I had a speech problem before – I used to say stupid things.

When I woke up months after, I couldn’t speak. I didn’t know why and neither did my family.

We didn’t understand that loss of speech is very common with brain injury.

Speech isn’t just about talking it’s about communication, and at first I couldn’t communicate in any way.

A wonderful speech therapist at Selly Oak Hospital used her own time to help me.

We began with blinking.

A simple blink once for yes and twice for no. That was interesting. Because my brain was working so slowly, no-one knew if I was answering the current question or one from 30 minutes before.

After a year I still couldn’t make a single sound, but I had moved on to using an alphabet chart. At least now I knew what was wrong.

It’s a condition called dysarthria which means that the muscles used for speech are not properly connected to the brain any more, and my soft palate was paralysed.

Then came the lightwriter. This was a small typewriter fastened to my chair.

I typed in what I wanted to say and pressed the magic button. It then spoke out loud – very loud, in a terrible American accent.

In hospital surrounded by other squaddies, all wanting a go, my machine learnt every swearword known to mankind.

At the regimental boxing in Colchester we were all warned by the RSM that no heckling the opposition was allowed. I sat on the front row innocent as ever, but the lightwriter made its way round the crowd insulting every fighter that the REME put up.

Learning to speak, learning to compensate for the weak muscles, has been a long, hard and slow process.

But I hated that lightwriter, I wanted to talk.

People think if you can’t talk you can’t understand.

I didn’t realise how lucky I was.

Firstly, my therapists were able to retrain unused bits of my brain.
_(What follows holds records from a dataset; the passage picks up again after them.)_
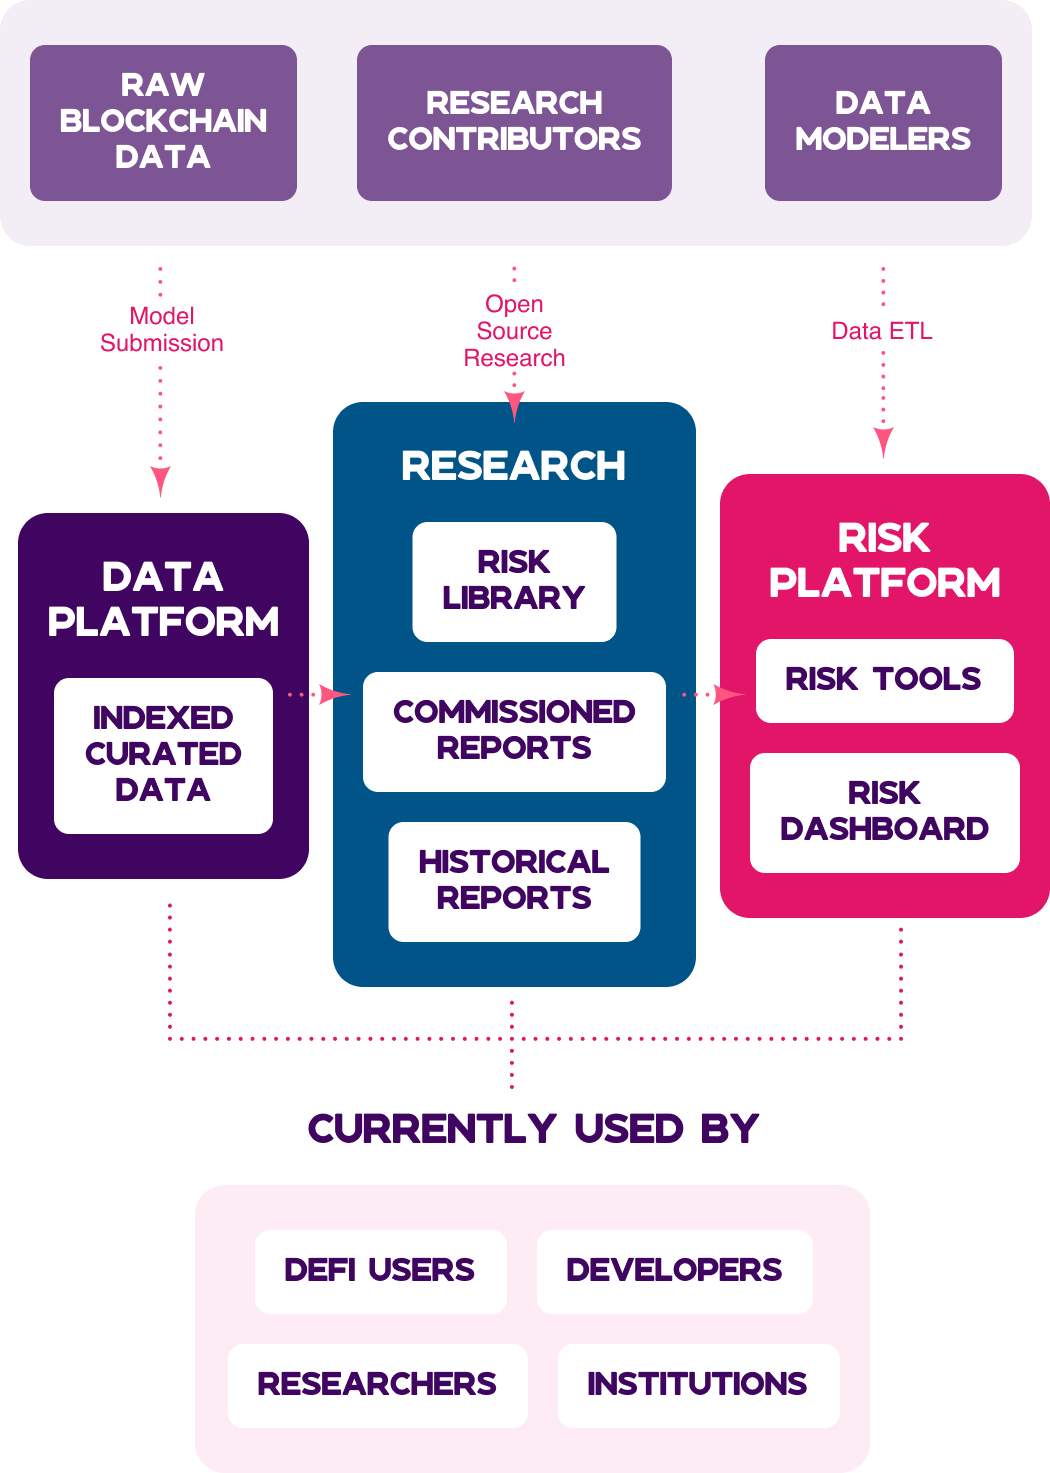
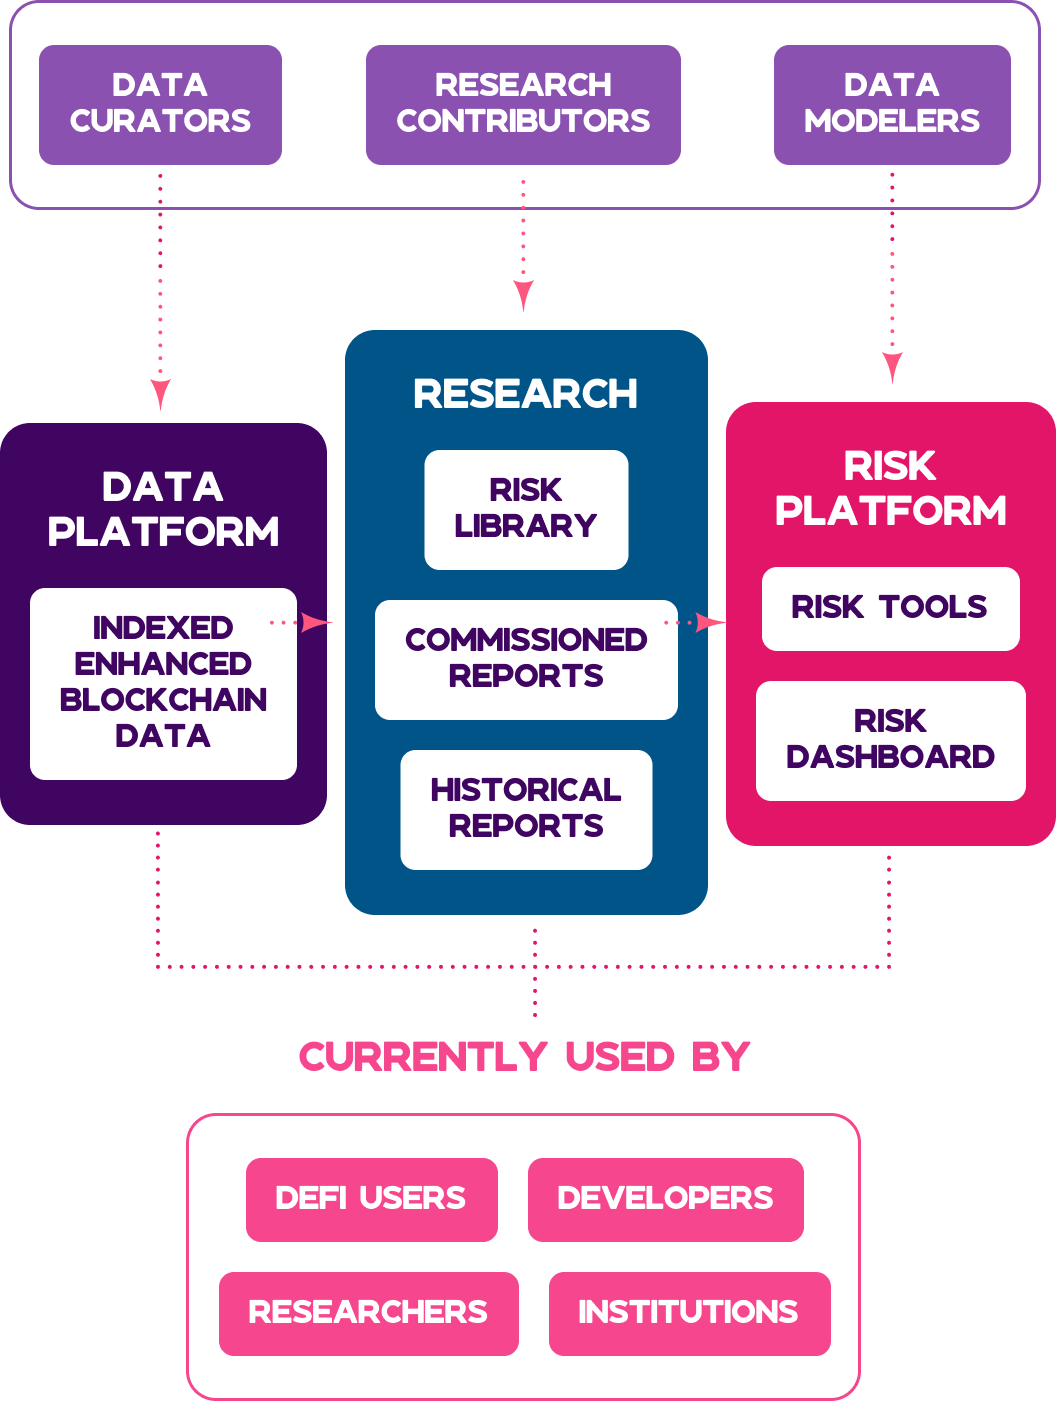
Homepage graphic updated & font bug fixed

diff --git a/credmark-website/tailwind.config.js b/credmark-website/tailwind.config.js
@@ -20,9 +20,6 @@ module.exports = {
       '6': '6px',
       '8': '8px',
     },
-    fontFamily: {
-      'serif': ["Times New Roman"],
-    },
     fontWeight: {
       thin: 200,
       light: 300,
There were lots of those.

Secondly, money was available to buy me the lightwriter.

Many people with brain injury could use one but they aren’t cheap.

I always said I would launch mine out the window when I could talk, but it’s gone to a veteran who has had a stroke.

This is his only way to get the chance to communicate that I had.